#### [What the task requires]
Below are the records; tally the lines that include "main" and report only the total.
Segment Start: Input for this task
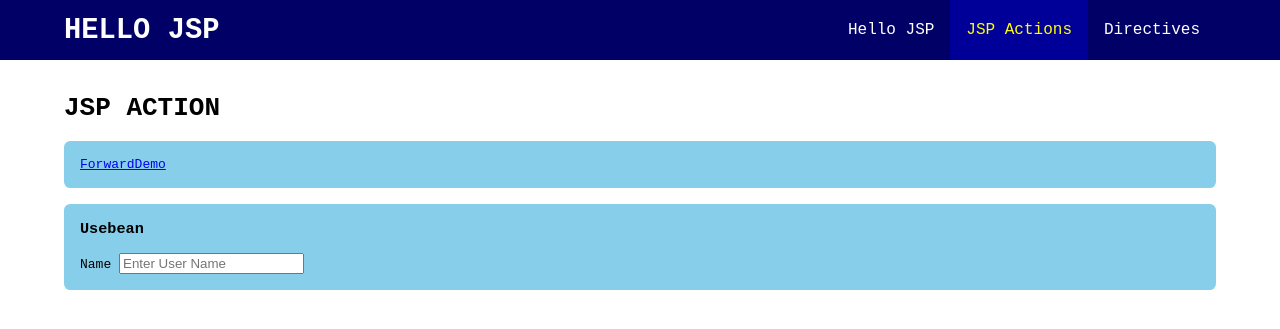
Repository: aungmyattthu/javaWeb
Page: http://localhost/HelloJsp/actions.jsp
These files come from the project's save history. The page is drawn as it stood at one moment and after the next save; the edit follows.
The browser window is 1280 px wide. The pictures show the whole page.
The page is served by Tomcat 9.

Above is the page before, as saved 2023-04-22 10:50:01.

After the next save:
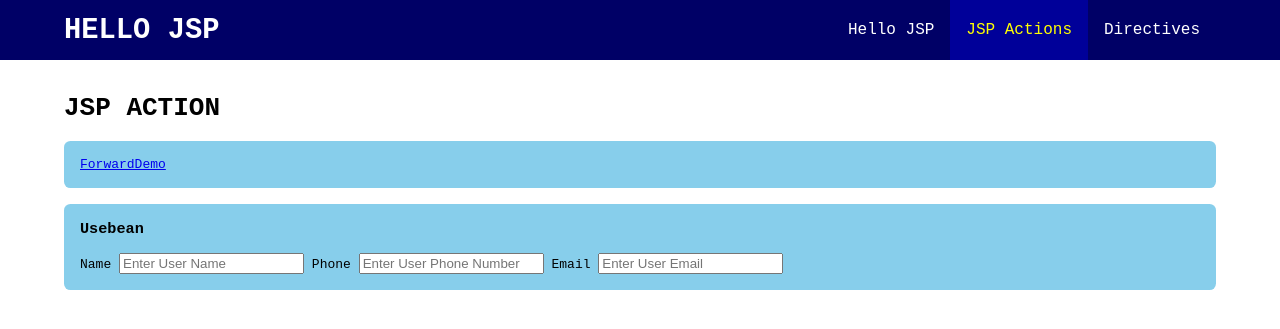
Saved 4 min 1 s later.
--- a/HelloJsp/src/main/webapp/actions.jsp
+++ b/HelloJsp/src/main/webapp/actions.jsp
@@ -28,6 +28,12 @@
 			<div class="form-group">
 				<label for="">Name</label>
 				<input type="text" name="name" placeholder="Enter User Name"/>
+
+				<label for="">Phone</label>
+				<input type="tel" name="phone" placeholder="Enter User Phone Number"/>
+
+				<label for="">Email</label>
+				<input type="email" name="email" placeholder="Enter User Email"/>
 			</div>
 		</form>
 		</section>
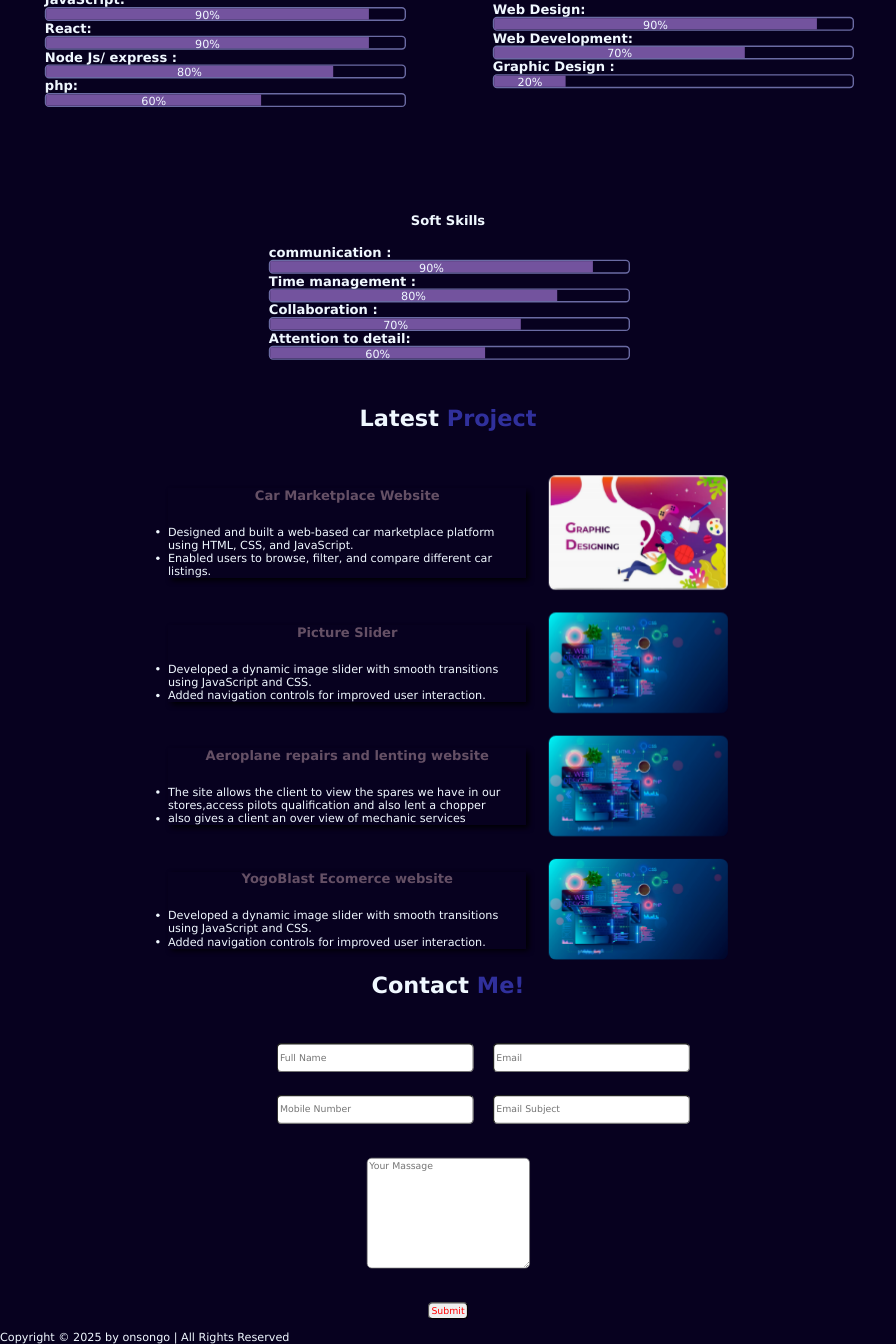
Repository: shrewd-baddest/portfolio
Page: myportfolio-main/index.html
An editor plug-in stored every save of this project. The page is shown before and after a run of saves, followed by the edit.
The browser window is 1280 px wide. The pictures show the part of the page from y = 1650 to 3570 px (the page is 3570 px tall), at 70% of full size.
Some web libraries are served in a nearby version.

Above is the page before, as saved 2025-06-24 07:58:06.

After the next 3 saves:
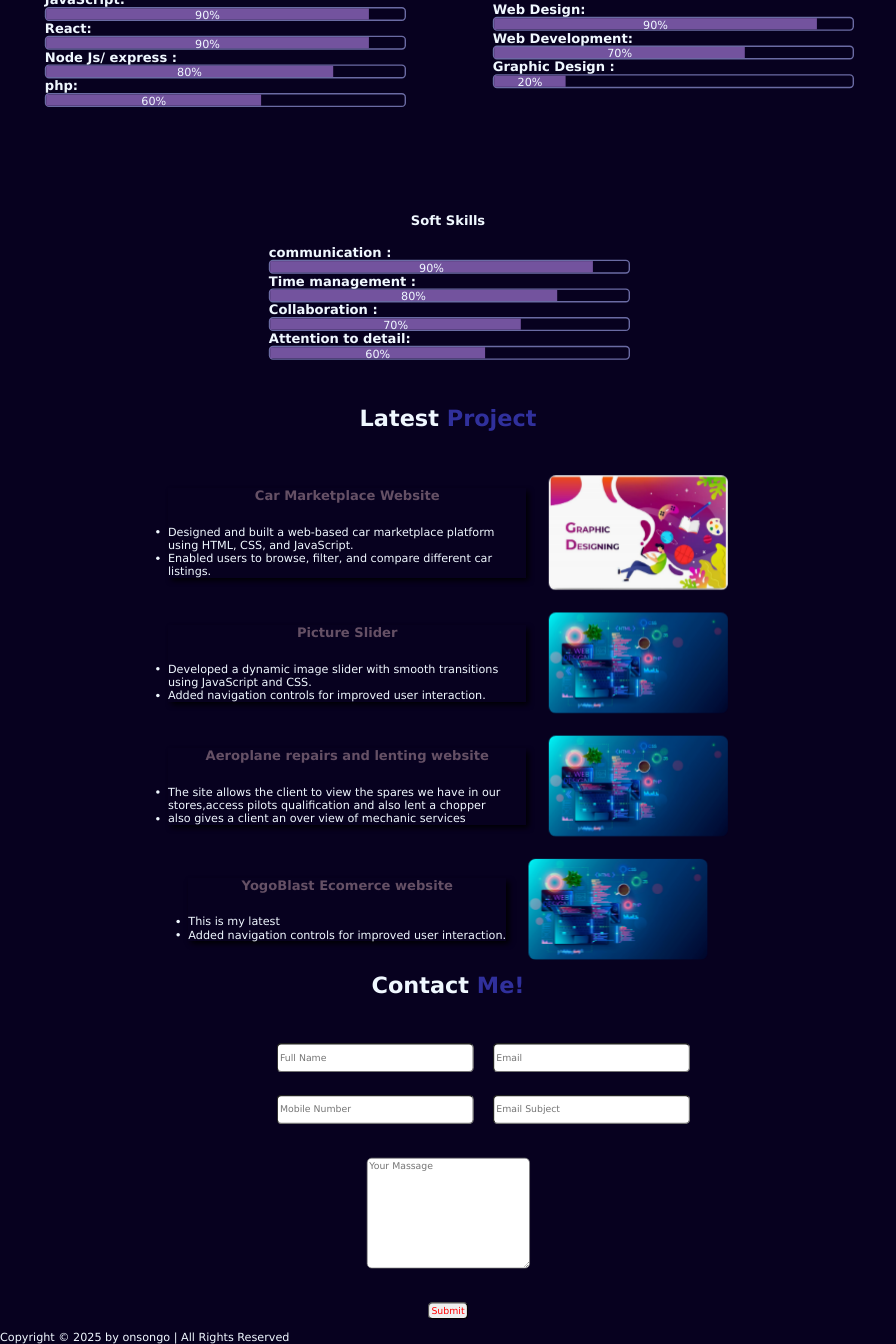
The 3 saves are shown as one change because they came seconds apart.
The last was saved 28 s later.
--- a/myportfolio-main/index.html
+++ b/myportfolio-main/index.html
@@ -210,7 +210,7 @@
                 <div class="portfolio-layer">
                    <a href=""> <h3>YogoBlast Ecomerce website</h3></a>
                     <ul>
-                        <li>Developed a dynamic image slider with smooth transitions using JavaScript and CSS.</li>
+                        <li>This is my latest </li>
                         <li>Added navigation controls for improved user interaction.</li>
                     </ul>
Segment End: Input for this task
#### [Exercise result]
5